While skulking around, waiting for one of them to put a hand on his head or face, or some other more dramatic moment, I got a call from a fellow Sun Journal employee. They were having mechanical difficulties with their vehicle and asked if I could come over and help. I hung out at the scene for a few more minutes. Documenting a scene like this is akin to covering a baseball game. You might get your best photo in the first inning, but stay the entire game hoping for a better one. I had some great shots already, but might have gotten a better one. I stayed a little longer, but didn’t get what I was looking for. I was focusing so long on trying to get one of the drivers, preferably Don Morris, the lucky one who was riding the bike, hoping he would express some emotion that would have put the photo over the top. But that didn’t happen. I did see the irony of the Ride Safe logo on the license plate and shot a closeup.
The first comment from a reader online said that photo told the story best. It is a wicked literal photo.
I helped my colleague with their car issue and headed to the office where I uploaded the photos to the website and headed to CMMC where I shot a video and photos of a class about eating better that will be our Eats for this Sunday’s B section. I learned about the benefits of a vegan diet and was entertained by a former Soviet bloc cook who has traveled the world and for a month, for free, show anyone interested, how to eat better and have it taste good.
About 10 minutes into it, I got a call from Judy Meyer, managing editor days, and a great boss, talented writer, editor and champion of freedom of the press, telling me there is a possible structure fire, but will call back if it turns out to be bad, so don’t go yet, but can you scoot if needed. Of course. Don’t worry about it came the call 5 minutes later. Five after that, it might be something, can you check it out when you get done.
I did and in the middle of shooting that, a call for smoke coming from Blake Street Towers. Race there and while getting out of my car there, a call for possible smoke coming from Bates Mill. I can see smoke for sure coming from Blake Street, so I start shooting. Some trucks diverted to the mill, but later the caller reporting the Bates Mill fire calls back and says it just the smoke from the towers. Unlike the TV guys who tend to stay in one place, I walk around the entire building and get a variety of different scenes playing out.

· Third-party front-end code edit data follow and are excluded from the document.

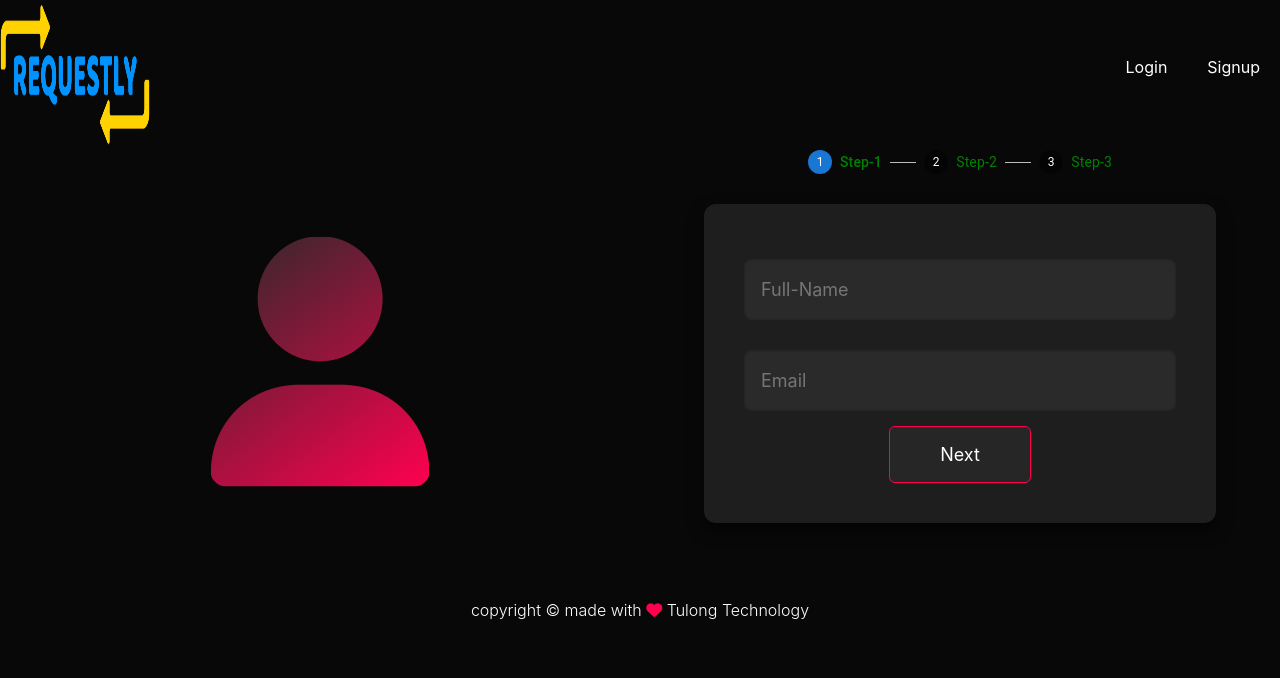
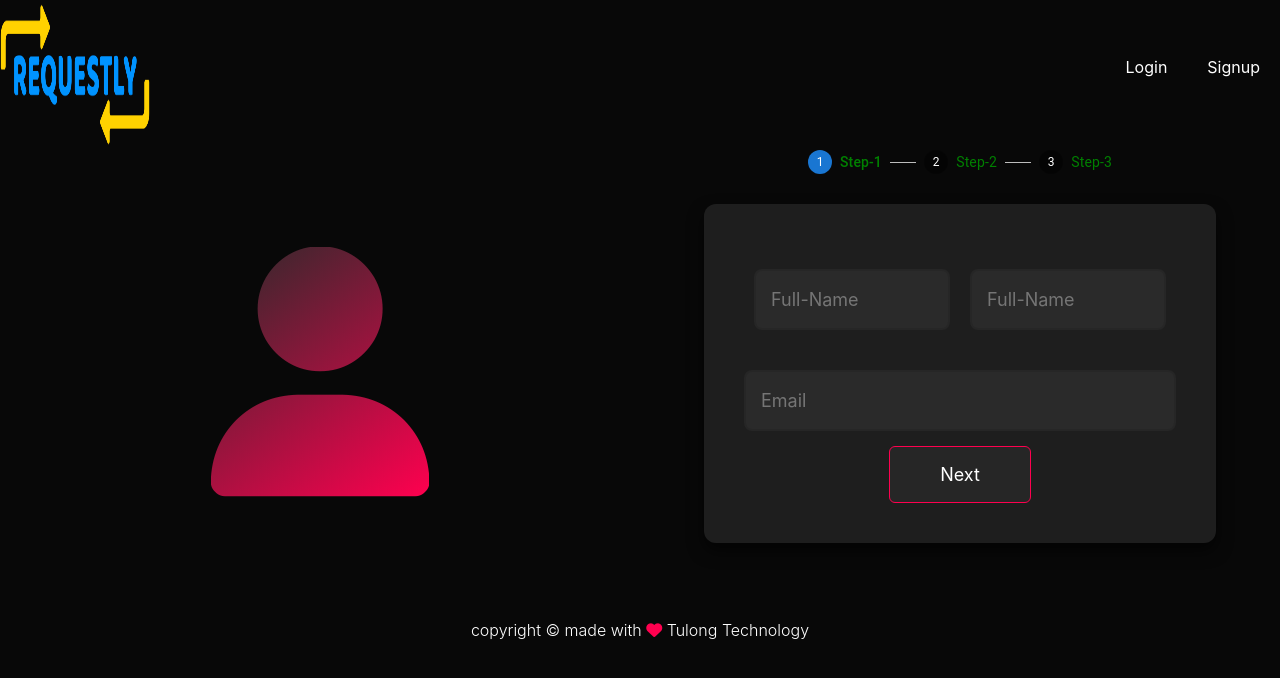
Before and after one commit to ChamanvirKaur/Requestly, a React (Create React App) app in the folder frontend-requestly/: page /Signup in a window 1280 px wide. Shown: the top 678 px of the page. Built offline with nearby package versions, Linux system fonts and the light colour scheme.

Commit message:
Addded many design changes

```diff
--- a/frontend-requestly/src/Components/steps-signup/FirstStep.js
+++ b/frontend-requestly/src/Components/steps-signup/FirstStep.js
@@ -14,12 +14,15 @@ function FirstStep() {
             <div className="signup-form">
 
 
-                <input value={userData.fullname} onChange={handleChnage}  name='fullname' placeholder='Full-Name' type="text" />
+                <div className='fullnamebox'>
+                    <div className='firstName'>
+                    <input value={userData.fullname} onChange={handleChnage}  name='fullname' placeholder='Full-Name' type="text" />
+                    </div>
+                    <div className='lastName'>
+                    <input value={userData.fullname} onChange={handleChnage}  name='fullname' placeholder='Full-Name' type="text" />
+                    </div>
+                </div>
                 <input value={userData.email} onChange={handleChnage} name='email'  placeholder='Email' type="email" />
-
-
-
-
             </div>
             <div>
 
--- a/frontend-requestly/src/Components/steps-signup/steps.css
+++ b/frontend-requestly/src/Components/steps-signup/steps.css
@@ -146,3 +146,14 @@
     color: #ffffff;
     box-shadow: 0 4px 8px rgba(255, 0, 79, 0.4);
 }
+
+
+.fullnamebox{
+    width: 100%;
+    display: flex;
+}
+
+.firstName , .lastName{
+    width: 50%;
+    margin: 10px;
+}
--- a/frontend-requestly/src/StepContext.js
+++ b/frontend-requestly/src/StepContext.js
@@ -5,7 +5,8 @@ export const multiStepContext=React.createContext();
  const StepContext =()=> {
     const [currentStep,setcurrentStep]=useState(1);
     const [userData,setuserData] =useState({
-        fullname : "",
+        firstname :"",
+        lastname : "",
         phone : "",
         email : "",
         password :"",
```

Head back to the office, process the lot, and get ready to punch out a few minutes early. Call it not getting a lunch break. An eventful, but short shift for a change. Just then a friend, knowing I am late guy, calls and says “nice night for a bike ride, ya think!”
Monday night’s I usually get home when everyone is calling it a night anyway, it could not be any better weather, I did not get to the gym today, ok. What a perfect night for a ride through LA. A minute before midnight I get home and my oldest son Ryan is just going to bed. I say goodnight and tell him I am taking Allie for a walk. His eyes open wide, sits up and says. “I’m coming, I want to spend some time with you dad.” We have gone on hundreds of walks with the dog, many late at night. But both of us know they will be coming to an end soon as he is heading off to boot camp at the end of the summer. I am so proud of him, happy for him, and am confident he will do great things. But damn if I won’t miss my son. A great way to end my day.
Of all the images I have from today, the one that will last the longest is the look in Ryan’s eyes when he shot up from his bed with a big smile on his face, wanting nothing more than to spend time with me.